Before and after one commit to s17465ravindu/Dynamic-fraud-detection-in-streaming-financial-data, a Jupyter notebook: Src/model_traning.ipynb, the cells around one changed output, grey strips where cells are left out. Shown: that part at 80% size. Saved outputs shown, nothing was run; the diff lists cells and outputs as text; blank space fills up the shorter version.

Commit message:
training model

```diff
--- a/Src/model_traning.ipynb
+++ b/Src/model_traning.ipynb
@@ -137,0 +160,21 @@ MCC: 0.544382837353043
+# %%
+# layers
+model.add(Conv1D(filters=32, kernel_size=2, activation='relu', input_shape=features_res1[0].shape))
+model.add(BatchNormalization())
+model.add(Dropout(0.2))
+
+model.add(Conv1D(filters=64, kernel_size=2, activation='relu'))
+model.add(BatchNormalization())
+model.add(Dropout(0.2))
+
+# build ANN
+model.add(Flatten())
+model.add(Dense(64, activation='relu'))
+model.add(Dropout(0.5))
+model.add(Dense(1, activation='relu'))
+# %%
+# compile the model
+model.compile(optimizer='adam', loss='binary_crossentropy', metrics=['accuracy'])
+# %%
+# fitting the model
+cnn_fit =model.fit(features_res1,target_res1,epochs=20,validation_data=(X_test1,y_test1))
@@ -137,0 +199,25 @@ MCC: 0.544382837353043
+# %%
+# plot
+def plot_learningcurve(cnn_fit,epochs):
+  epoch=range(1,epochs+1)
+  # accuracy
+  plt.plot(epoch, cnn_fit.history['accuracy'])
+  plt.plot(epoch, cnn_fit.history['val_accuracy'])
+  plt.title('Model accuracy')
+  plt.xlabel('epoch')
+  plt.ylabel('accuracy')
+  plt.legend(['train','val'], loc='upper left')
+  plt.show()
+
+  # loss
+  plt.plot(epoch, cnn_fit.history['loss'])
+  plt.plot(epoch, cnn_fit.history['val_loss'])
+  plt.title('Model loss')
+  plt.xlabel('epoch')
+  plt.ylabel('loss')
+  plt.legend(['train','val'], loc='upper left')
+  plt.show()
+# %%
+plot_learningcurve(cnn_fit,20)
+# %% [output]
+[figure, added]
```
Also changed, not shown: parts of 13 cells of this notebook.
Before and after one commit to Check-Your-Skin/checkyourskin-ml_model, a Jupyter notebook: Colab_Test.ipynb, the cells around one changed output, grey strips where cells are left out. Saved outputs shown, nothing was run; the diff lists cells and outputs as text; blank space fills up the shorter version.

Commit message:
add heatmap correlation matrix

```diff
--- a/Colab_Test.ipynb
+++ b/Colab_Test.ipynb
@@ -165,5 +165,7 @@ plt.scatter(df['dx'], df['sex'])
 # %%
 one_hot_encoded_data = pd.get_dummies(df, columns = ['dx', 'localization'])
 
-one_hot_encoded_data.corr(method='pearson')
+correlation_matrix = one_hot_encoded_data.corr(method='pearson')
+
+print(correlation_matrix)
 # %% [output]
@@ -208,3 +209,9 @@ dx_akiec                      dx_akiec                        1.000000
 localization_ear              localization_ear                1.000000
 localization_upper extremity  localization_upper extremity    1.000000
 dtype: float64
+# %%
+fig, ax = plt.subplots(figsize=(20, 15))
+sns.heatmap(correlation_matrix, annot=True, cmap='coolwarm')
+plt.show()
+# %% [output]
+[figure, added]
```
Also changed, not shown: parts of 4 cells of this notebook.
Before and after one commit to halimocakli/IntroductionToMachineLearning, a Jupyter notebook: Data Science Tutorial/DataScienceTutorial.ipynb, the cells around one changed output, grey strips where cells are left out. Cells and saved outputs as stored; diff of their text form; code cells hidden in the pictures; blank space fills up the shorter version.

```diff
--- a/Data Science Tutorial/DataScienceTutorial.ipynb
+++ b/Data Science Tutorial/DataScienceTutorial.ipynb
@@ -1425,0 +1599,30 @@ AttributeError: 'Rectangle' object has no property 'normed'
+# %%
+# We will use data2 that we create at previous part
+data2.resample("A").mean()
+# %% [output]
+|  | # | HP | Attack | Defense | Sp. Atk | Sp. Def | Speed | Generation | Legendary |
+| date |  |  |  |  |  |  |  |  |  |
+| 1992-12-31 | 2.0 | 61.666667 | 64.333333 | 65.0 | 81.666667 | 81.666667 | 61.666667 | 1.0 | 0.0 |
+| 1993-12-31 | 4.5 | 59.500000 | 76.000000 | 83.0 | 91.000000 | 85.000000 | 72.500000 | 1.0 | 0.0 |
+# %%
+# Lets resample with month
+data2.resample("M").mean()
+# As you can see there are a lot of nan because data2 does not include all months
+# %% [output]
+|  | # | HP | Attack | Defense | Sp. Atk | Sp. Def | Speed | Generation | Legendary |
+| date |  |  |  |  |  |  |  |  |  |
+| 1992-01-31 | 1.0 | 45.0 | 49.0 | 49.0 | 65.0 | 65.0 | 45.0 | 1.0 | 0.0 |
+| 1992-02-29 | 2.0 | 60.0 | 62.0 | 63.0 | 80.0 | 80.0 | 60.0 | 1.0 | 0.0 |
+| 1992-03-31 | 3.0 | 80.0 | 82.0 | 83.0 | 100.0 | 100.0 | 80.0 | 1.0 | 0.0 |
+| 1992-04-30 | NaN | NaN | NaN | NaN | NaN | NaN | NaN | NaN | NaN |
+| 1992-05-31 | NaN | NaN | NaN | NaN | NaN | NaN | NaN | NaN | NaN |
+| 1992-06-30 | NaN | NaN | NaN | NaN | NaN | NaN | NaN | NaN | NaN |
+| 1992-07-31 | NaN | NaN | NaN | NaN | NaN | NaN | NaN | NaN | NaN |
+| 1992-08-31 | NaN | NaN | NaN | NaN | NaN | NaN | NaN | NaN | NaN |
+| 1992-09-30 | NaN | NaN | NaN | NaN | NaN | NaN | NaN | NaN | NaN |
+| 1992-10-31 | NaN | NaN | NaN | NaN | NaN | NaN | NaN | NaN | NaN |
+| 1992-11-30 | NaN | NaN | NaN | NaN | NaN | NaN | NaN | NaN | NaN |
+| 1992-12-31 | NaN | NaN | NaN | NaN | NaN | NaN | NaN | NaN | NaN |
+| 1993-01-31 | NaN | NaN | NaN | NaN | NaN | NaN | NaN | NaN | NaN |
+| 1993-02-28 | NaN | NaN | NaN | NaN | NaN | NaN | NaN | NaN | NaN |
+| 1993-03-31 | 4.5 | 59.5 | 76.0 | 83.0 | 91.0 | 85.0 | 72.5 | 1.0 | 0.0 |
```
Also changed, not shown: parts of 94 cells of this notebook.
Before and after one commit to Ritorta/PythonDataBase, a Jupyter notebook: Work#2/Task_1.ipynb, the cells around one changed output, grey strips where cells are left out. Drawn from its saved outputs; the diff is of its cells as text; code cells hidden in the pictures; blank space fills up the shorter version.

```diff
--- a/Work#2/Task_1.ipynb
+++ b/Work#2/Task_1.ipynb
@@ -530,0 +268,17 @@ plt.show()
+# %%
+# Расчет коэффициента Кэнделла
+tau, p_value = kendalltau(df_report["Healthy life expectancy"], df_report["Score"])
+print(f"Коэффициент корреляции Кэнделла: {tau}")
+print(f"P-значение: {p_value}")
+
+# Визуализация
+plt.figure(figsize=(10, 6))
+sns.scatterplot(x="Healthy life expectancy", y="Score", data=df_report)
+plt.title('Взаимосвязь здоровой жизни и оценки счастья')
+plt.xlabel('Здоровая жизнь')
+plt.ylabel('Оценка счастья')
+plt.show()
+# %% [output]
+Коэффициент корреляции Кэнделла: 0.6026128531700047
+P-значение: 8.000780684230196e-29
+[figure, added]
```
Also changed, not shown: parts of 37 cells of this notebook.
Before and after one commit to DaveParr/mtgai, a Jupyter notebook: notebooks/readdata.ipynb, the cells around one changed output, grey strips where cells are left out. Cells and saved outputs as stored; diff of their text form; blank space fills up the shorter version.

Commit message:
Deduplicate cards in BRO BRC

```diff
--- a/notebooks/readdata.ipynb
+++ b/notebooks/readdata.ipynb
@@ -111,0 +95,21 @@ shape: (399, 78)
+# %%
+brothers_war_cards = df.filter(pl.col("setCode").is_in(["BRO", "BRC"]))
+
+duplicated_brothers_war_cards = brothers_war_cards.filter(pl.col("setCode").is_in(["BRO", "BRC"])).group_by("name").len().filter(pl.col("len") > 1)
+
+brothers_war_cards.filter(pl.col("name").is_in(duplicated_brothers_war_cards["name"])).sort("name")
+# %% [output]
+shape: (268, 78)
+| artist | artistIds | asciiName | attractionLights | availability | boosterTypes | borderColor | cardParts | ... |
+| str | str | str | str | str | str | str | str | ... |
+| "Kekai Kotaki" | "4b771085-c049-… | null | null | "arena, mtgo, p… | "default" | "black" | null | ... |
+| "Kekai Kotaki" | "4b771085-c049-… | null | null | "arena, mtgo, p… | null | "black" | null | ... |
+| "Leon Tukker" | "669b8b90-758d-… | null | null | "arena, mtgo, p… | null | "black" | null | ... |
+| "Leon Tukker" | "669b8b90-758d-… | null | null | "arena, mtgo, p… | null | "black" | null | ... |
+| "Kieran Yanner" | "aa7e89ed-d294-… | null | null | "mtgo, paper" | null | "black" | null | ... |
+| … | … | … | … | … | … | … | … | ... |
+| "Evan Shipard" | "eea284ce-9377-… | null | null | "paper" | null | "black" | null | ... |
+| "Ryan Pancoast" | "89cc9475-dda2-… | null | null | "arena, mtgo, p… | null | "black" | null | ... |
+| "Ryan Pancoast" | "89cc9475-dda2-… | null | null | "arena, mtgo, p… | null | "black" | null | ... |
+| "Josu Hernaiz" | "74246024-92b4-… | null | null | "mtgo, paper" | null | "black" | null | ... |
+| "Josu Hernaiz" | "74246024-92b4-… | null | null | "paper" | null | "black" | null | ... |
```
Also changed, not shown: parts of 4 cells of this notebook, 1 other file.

────────────────

● **Aim of the task**
When a line in the data holds the word "epochs", show that line.

● **Solved problem**
+cnn_fit =model.fit(features_res1,target_res1,epochs=20,validation_data=(X_test1,y_test1))
+def plot_learningcurve(cnn_fit,epochs):
+  epoch=range(1,epochs+1)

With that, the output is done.